The standard take on Brian Wilson is also the most accurate, and can be neatly divided into two parts.
First part: The man is a genius. There’s no denying that Wilson is a force of nature. His command of recording-studio-as-instrument is beyond compare, which is fascinating in light of the fact that he modeled his approach after Phil Spector, a man who also knew a thing or two about recording. Wilson’s magnum opus remains the album he released under the Beach Boys name, 1966’s “Pet Sounds.” Arguably, his Beach Boys bandmates were session vocalists on that record, which is not to take anything away from their contributions.

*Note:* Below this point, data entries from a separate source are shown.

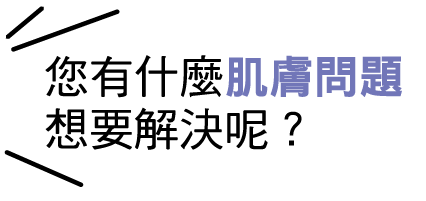
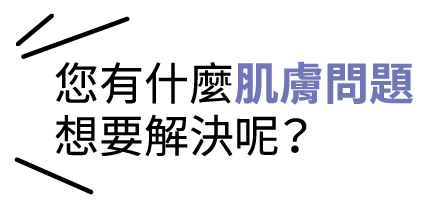
fix layouts

Changed region(s): [[0.0915, 0.2687, 0.9765, 0.7761], [0.0, 0.0299, 0.3052, 0.2985], [0.0, 0.7463, 0.2136, 0.9851]]

diff --git a/src/styles.css b/src/styles.css
@@ -352,6 +352,7 @@
 
 .problems-title {
   margin: unset;
+  z-index: 1;
 }
 
 .problems-title img {
@@ -373,6 +374,7 @@
   width: 227.5px;
   grid-gap: 7.5px;
   height: 147.5px;
+  z-index: 1;
 }
 
 .problems-btns img {
@@ -397,20 +399,20 @@
 }
 
 .problems-text2 img {
-  margin-top: 20px;
-  width: 145px;
+  margin-top: 10px;
+  width: 184px;
 }
 
 .problems-pic1 img {
   position: absolute;
-  top: 107px;
+  top: 110px;
   left: 83px;
   width: 69.5px;
 }
 
 .problems-pic2 img {
   position: absolute;
-  top: 169px;
+  top: 167px;
   right: 47px;
   width: 44.5px;
 }
@@ -424,7 +426,7 @@
 
 .problems-pic4 img {
   position: absolute;
-  top: 320px;
+  top: 340px;
   right: 5px;
   width: 105.75px;
 }

diff --git a/src/components/SkinProblemSets.jsx b/src/components/SkinProblemSets.jsx
@@ -14,7 +14,7 @@ import pic4 from '../assets/problems/problems-pic4.png';
 export default function SkinProblemSets({ renderProductButtons, handleBackToSystemClick }) {
   return (
     <div className='problems'>
-            <div className='frame-h380'>
+      <div className='frame-h380'>
         <img src={frame} alt='' />
         <div className='frame-h380-bg'></div>
       </div>
@@ -24,7 +24,7 @@ export default function SkinProblemSets({ renderProductButtons, handleBackToSyst
       </div>
 
       <h2 className='problems-title'>
-        <img src={title} alt="歡迎光臨Kiehl's" />
+        <img src={title} alt="歡迎光臨Kiehl’s" />
       </h2>
 
       <div className='problems-text1'>

diff --git a/src/components/MainContent.jsx b/src/components/MainContent.jsx
@@ -327,7 +327,7 @@ function MainContent() {
               <iframe
                 width="164"
                 height="294"
-                src="https://www.youtube.com/embed/lMwbqiyoEzk?feature=shared"
+                src="https://www.youtube.com/embed/hsnwcyhkVPs?feature=shared"
                 title="YouTube video player"
                 allow="accelerometer; autoplay; clipboard-write; encrypted-media; gyroscope; picture-in-picture"
                 allowFullScreen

Wilson’s follow-up was to have been the even more ambitious “SMiLE,” a record that never came out in its original form—re-recorded and reconfigured versions appeared in the twenty-first century. The difficulties in the making and unmaking of “SMiLE,” were harbingers of the second part of the equation.
Second part: Wilson has issues. As the 2015 biopic “Love and Mercy” suggests, Wilson has long suffered from challenges, explained or defined as schizophrenia, stage fright and other more or less serious afflictions. The ways in which he has been treated, and, for some years, mistreated, left their mark. So while he still comes up with the occasional flash of brilliance—that 2010 album of Gershwin standards was nice, for example—his work over the last few decades can charitably be described as uneven.

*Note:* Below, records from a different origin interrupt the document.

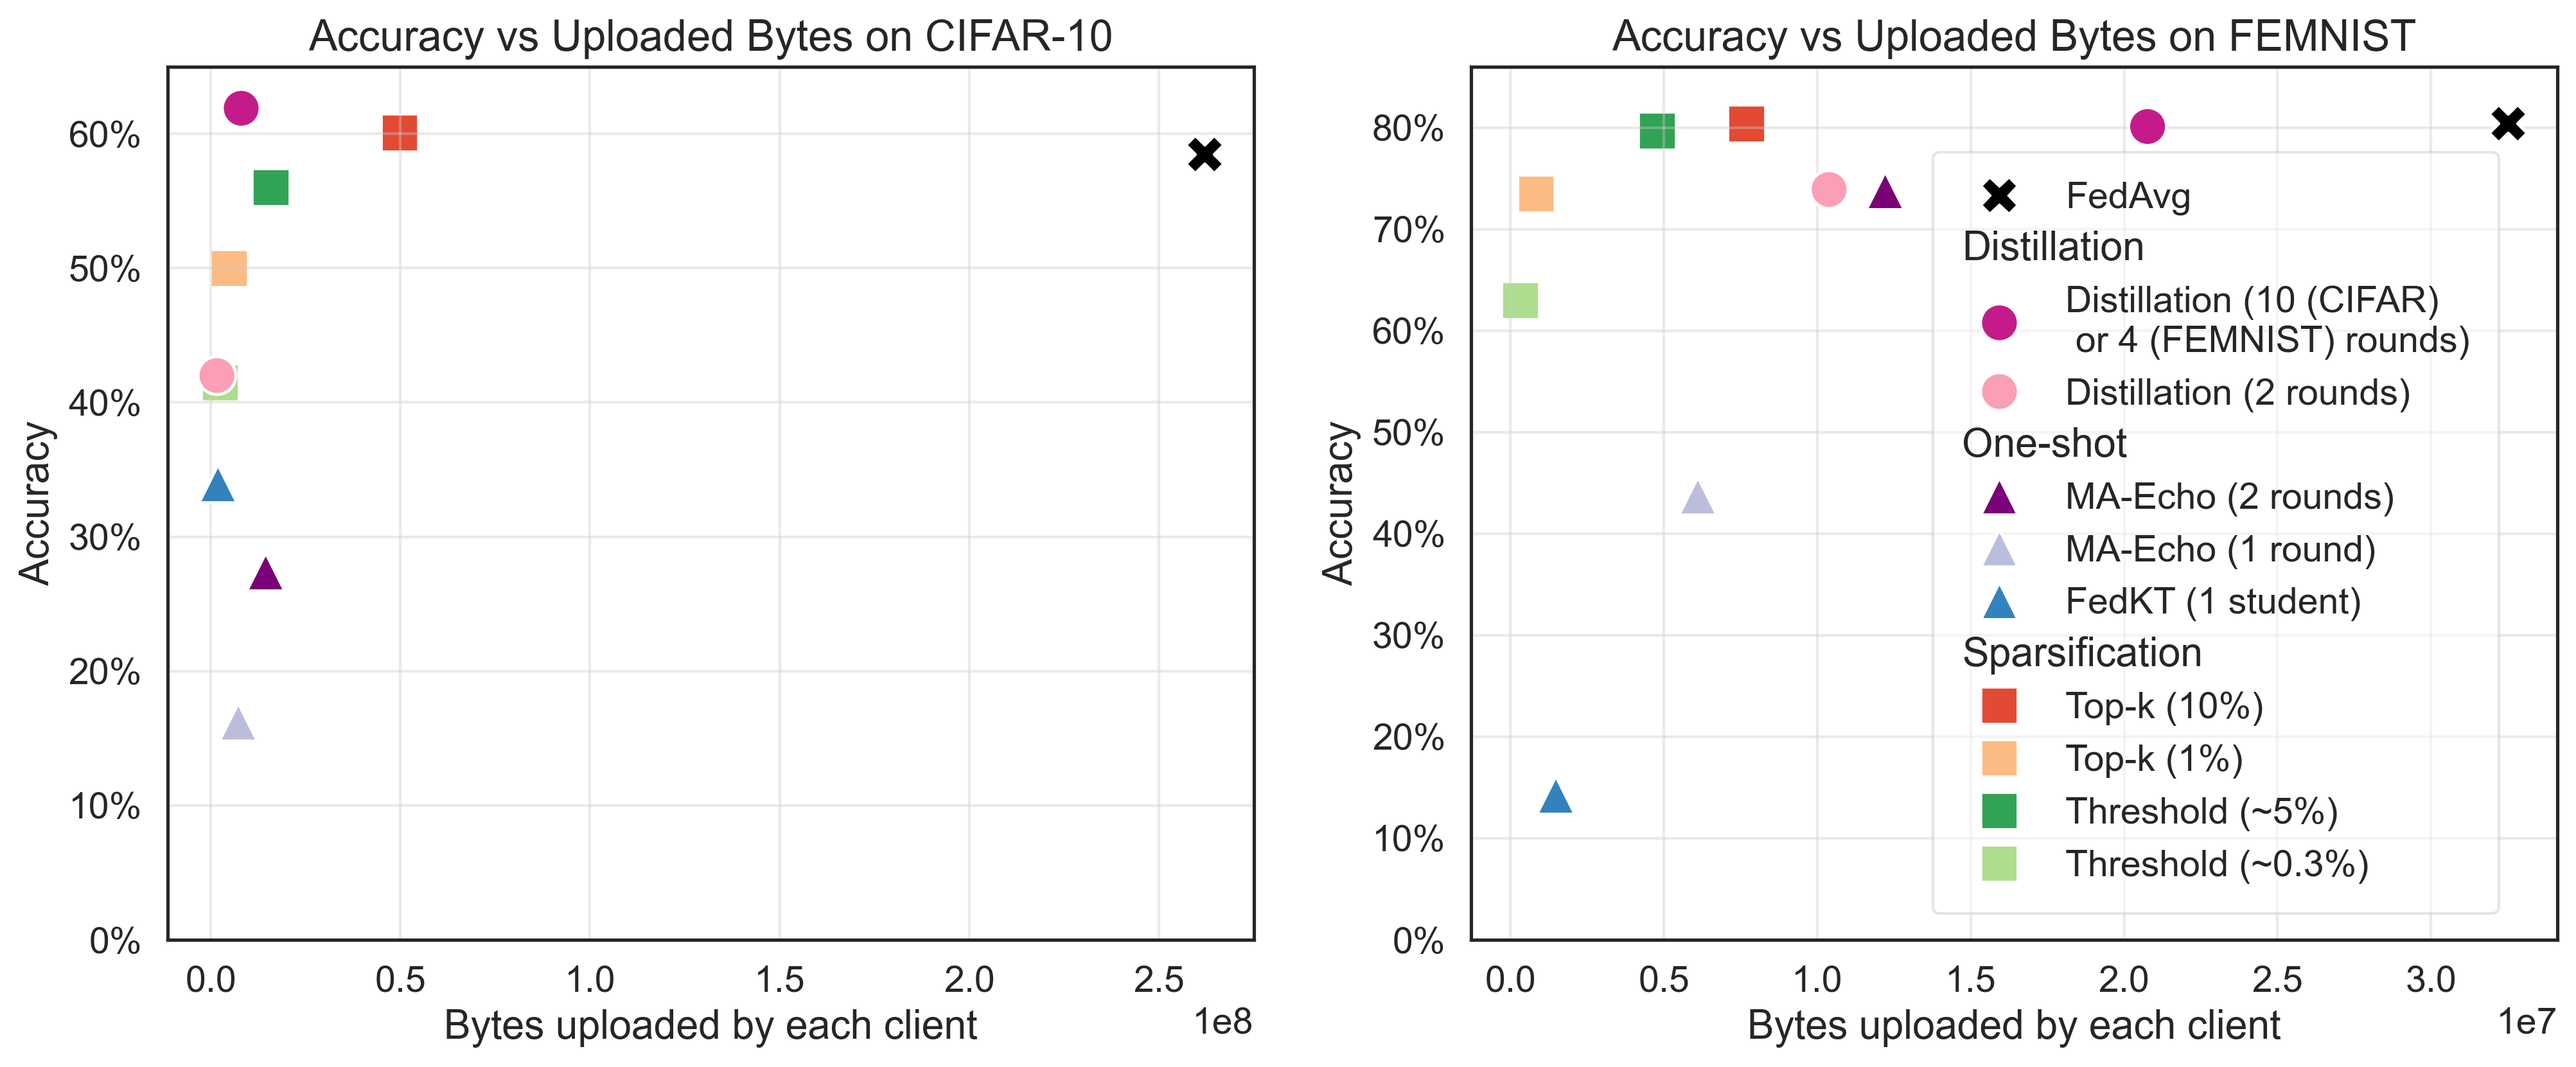
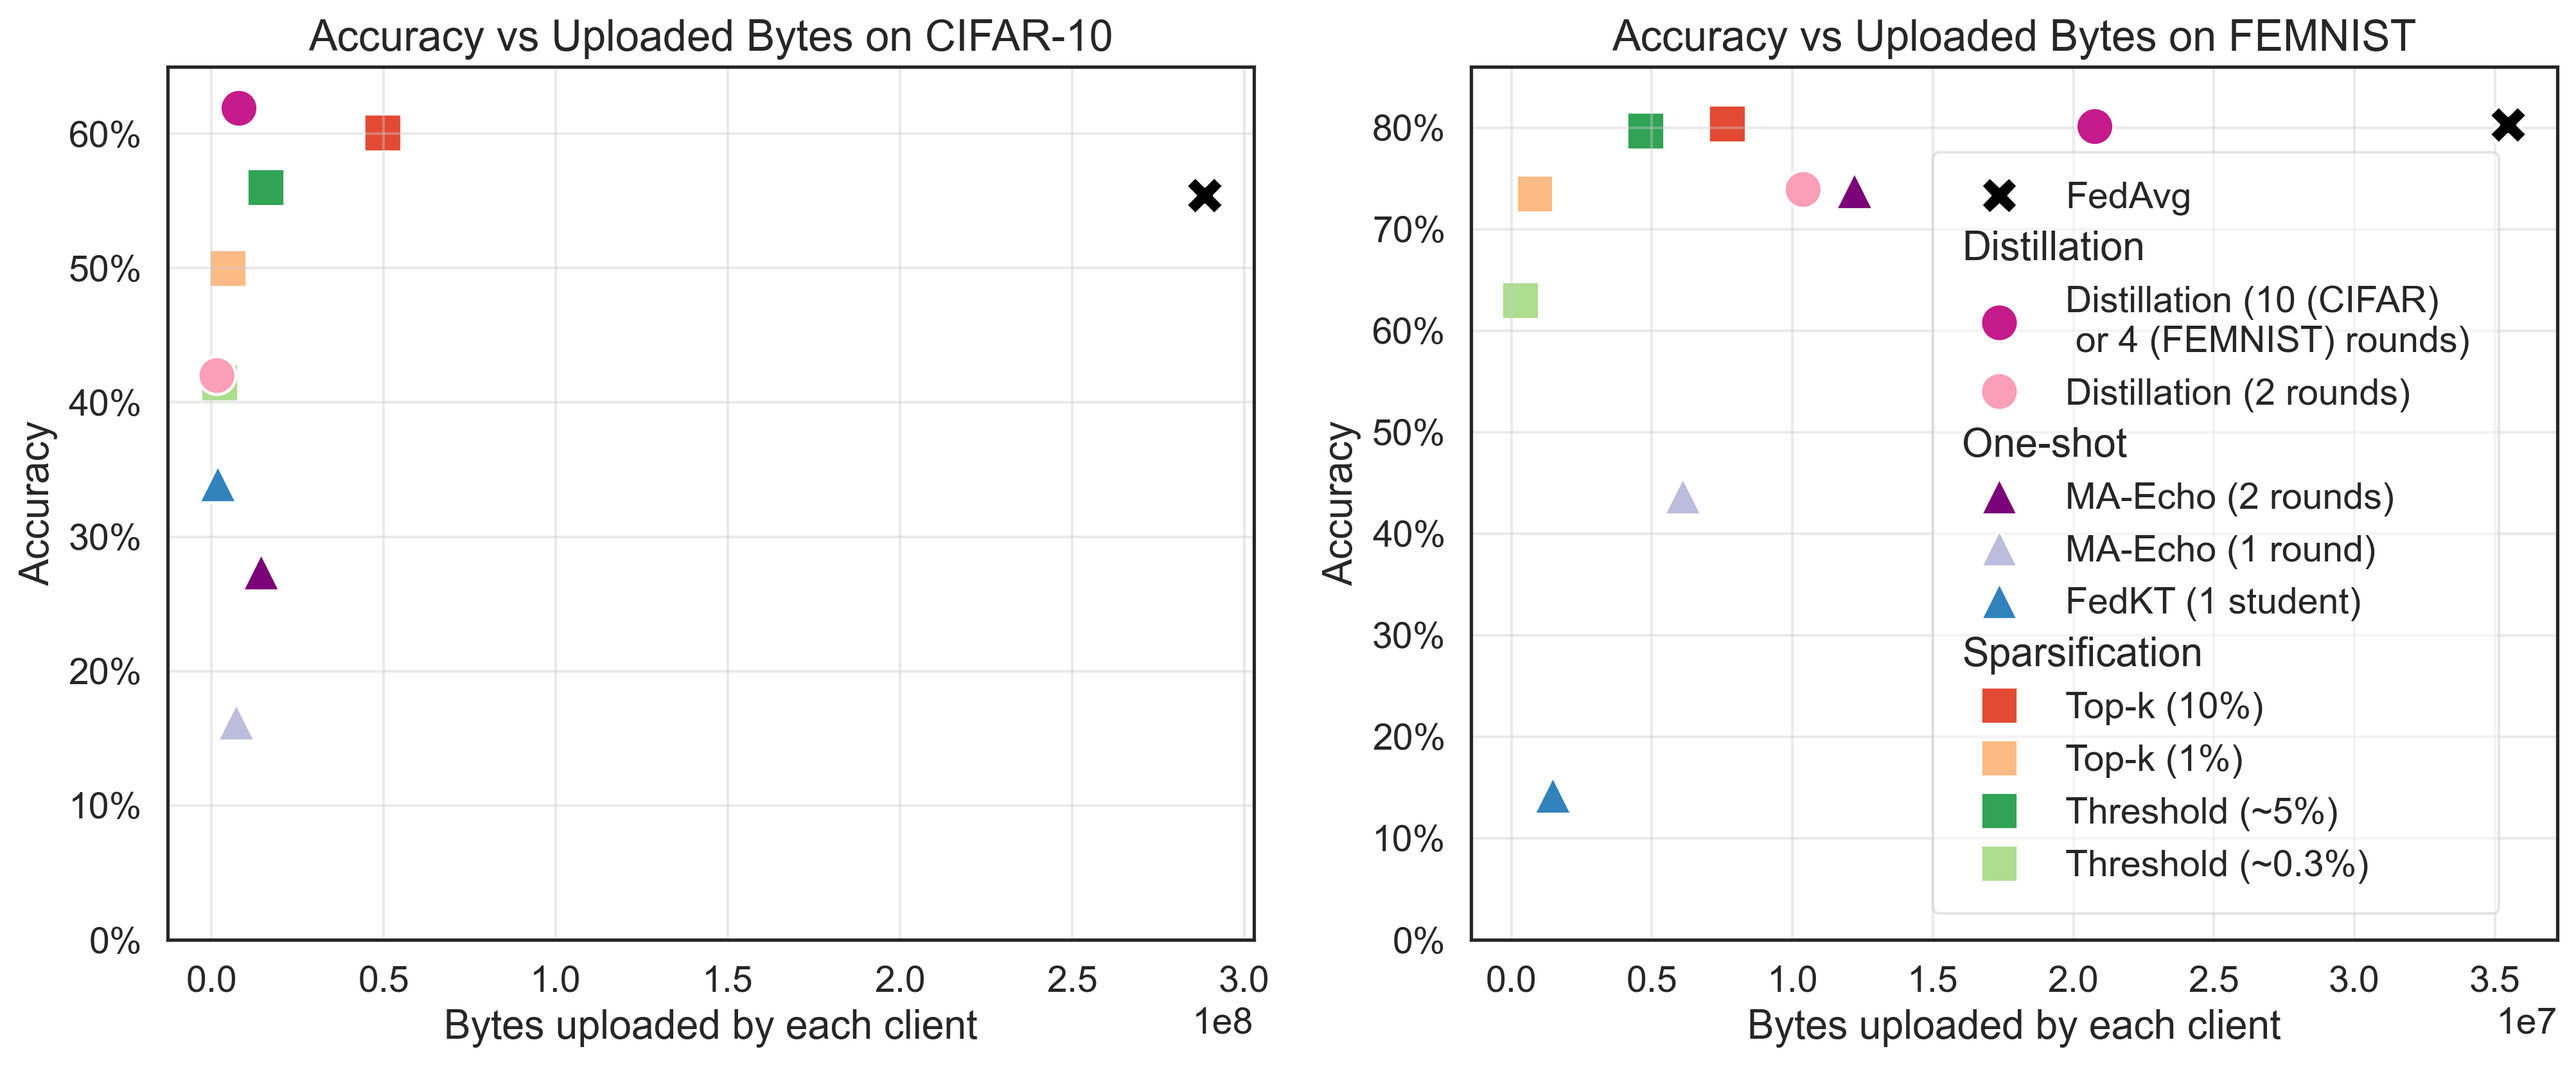
Add FedAvg results

diff --git a/fed_avg/fedavg.py b/fed_avg/fedavg.py
@@ -1,0 +1,108 @@
+# Code by Natasha
+# Last updated 01/03/2024
+
+import models
+import utils
+import data
+import pandas as pd
+import numpy as np
+import torch
+import torch.nn as nn
+import flwr as fl
+import argparse
+import os
+from datetime import datetime
+from collections import OrderedDict
+    
+class FlowerClient(fl.client.NumPyClient):
+    def __init__(self, cid, net, trainloader, testloader):
+        self.cid = cid
+        self.net = net
+        self.trainloader = trainloader
+        self.testloader = testloader
+
+    def get_parameters(self, config):
+        return [val.cpu().numpy() for _, val in self.net.state_dict().items()]
+    
+    def set_parameters(self, parameters):
+        params_dict = zip(self.net.state_dict().keys(), parameters)
+        state_dict = OrderedDict({k: torch.Tensor(v) for k, v in params_dict})
+        self.net.load_state_dict(state_dict, strict=True)
+
+    def fit(self, parameters, config):
+        self.set_parameters(parameters)
+        utils.train(self.net, self.trainloader, optimiser=args.optimiser, lr=args.learning_rate, epochs=1)
+        return self.get_parameters({}), len(self.trainloader), {}
+
+    def evaluate(self, parameters, config):
+        self.set_parameters(parameters)
+        loss, accuracy = utils.test(self.net, self.testloader)
+        return float(loss), len(self.testloader), {"accuracy": float(accuracy)}
+
+def client_fn(cid) -> FlowerClient:
+    net = models.create_model(args.dataset_name, "CNN500k")
+    trainloader = trainloaders[int(cid)]
+    testloader = testloaders[int(cid)]
+    return FlowerClient(cid, net, trainloader, testloader)
+
+def weighted_average(metrics):
+    accuracies = [num_examples * m["accuracy"] for num_examples, m in metrics]
+    examples = [num_examples for num_examples, _ in metrics]
+    return {"accuracy": sum(accuracies) / sum(examples)}
+
+if __name__ == "__main__":
+    parser = argparse.ArgumentParser(description="Simulate FedAvg")
+    parser.add_argument("--dataset_name", required=True)
+    parser.add_argument("--femnist_location", default="femnist_data")
+    parser.add_argument("--optimiser", default="SGD")
+    parser.add_argument("--learning_rate", default=0.1, type=float)
+    args = parser.parse_args()
+    
+    if args.dataset_name=="femnist":
+        model = models.create_model(args.dataset_name, "CNN500k")
+        num_rounds = 30
+        client_frac = 0.3
+        min_clients = 15
+        trainloaders, testloaders = data.femnist_data(args.femnist_location)
+
+    else: # if dataset_name=="cifar":
+        model = models.create_model(args.dataset_name, "CNN500k")
+        num_rounds = 180
+        client_frac = 0.25
+        min_clients = 12
+        trainloaders, testloaders = data.cifar_data()
+        
+    strategy = fl.server.strategy.FedAvg(
+    fraction_fit=client_frac,
+    fraction_evaluate=client_frac,
+    min_fit_clients=min_clients,
+    min_evaluate_clients=min_clients,
+    min_available_clients=50,
+    evaluate_metrics_aggregation_fn=weighted_average,
+    initial_parameters=fl.common.ndarrays_to_parameters([val.cpu().numpy() for _, val in model.state_dict().items()]),
+    )
+
+    start = datetime.now()
+    history = fl.simulation.start_simulation(
+    client_fn=client_fn,
+    num_clients=50,
+    config=fl.server.ServerConfig(num_rounds=num_rounds),
+    strategy=strategy,
+    client_resources={"num_gpus": 1, "num_cpus": 1},
+    )
+    end = datetime.now()
+    time_taken = end-start
+    
+    results = pd.DataFrame({"time_taken": [time_taken],
+                            "dataset": [args.dataset_name], 
+                            "num_rounds": [num_rounds],
+                            "approach": ["FedAvg"],
+                            "optimiser": [args.optimiser],
+                            "learning_rate": [args.learning_rate], 
+                            "losses": [history.losses_distributed],
+                            "accs": [history.metrics_distributed["accuracy"]],
+                           })
+    if os.path.isfile("fedavg_results.csv"): 
+        results.to_csv("fedavg_results.csv", mode="a", index=False, header=False)
+    else:
+        results.to_csv("fedavg_results.csv", mode="a", index=False, header=True)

But that’s not why people flock to see the man in concert. While today former bandmate Mike Love leads a group calling itself the Beach Boys, that band features no Brian Wilson (the group’s primary composer) and no Carl or Dennis Wilson (both deceased).
Wilson’s group, on the other hand, includes original Beach Boys member Al Jardine as well as late-prime-era Beach Boy Blondie Chaplin, of “Sail On, Sailor” fame. And Wilson’s band is jaw-droppingly facile at recreating the Beach Boys sound—even when tackling the densely layered studio work of the “Pet Sounds” and “SMiLE” era—live onstage.
For his part, Brian Wilson mostly sits at a grand piano, hands at his side or in his lap, looking most nights for all the world like he’d rather be anywhere else in the world than on that stage. And in person—during meet-and-greets, during interviews—he’s generally just as ill-at-ease and non-communicative.
When I interviewed Wilson in 2016, I remarked that back in his Beach Boys days, he famously disliked touring. He agreed. So I continued: “What’s changed?”
“Nothing’s really changed,” he replied. “It’s still about the same.”
Make of that what you will.
Official reports insist that he’s happy to be performing, and if nothing else, the superb performance of his band combines with an opportunity for fans to pay tribute to Wilson for the music he’s created out of the ether. Without question—as long as one isn’t unnerved by the sight of a semi-detached namesake—Brian Wilson in Concert is wonderfully entertaining.
November 30, 8pm at Horseshoe Hammond, 777 Casino Center Drive, Hammond, (866)711-7463;$55-$190
With a background in marketing and advertising, Bill Kopp got his professional start writing for Trouser Press. His more than 2,500 interviews, essays, and reviews reflect Bill’s keen interest in American musical forms, most notably rock, jazz and soul. His work features a special emphasis on reissues and vinyl. Bill’s work also appears in many other outlets both online and in print. He also researches and authors liner notes for album reissues, and co-produced a reissue of jazz legend Julian “Cannonball” Adderley’s final album. His first book, “Reinventing Pink Floyd,” is due from Rowman & Littlefield in February 2018.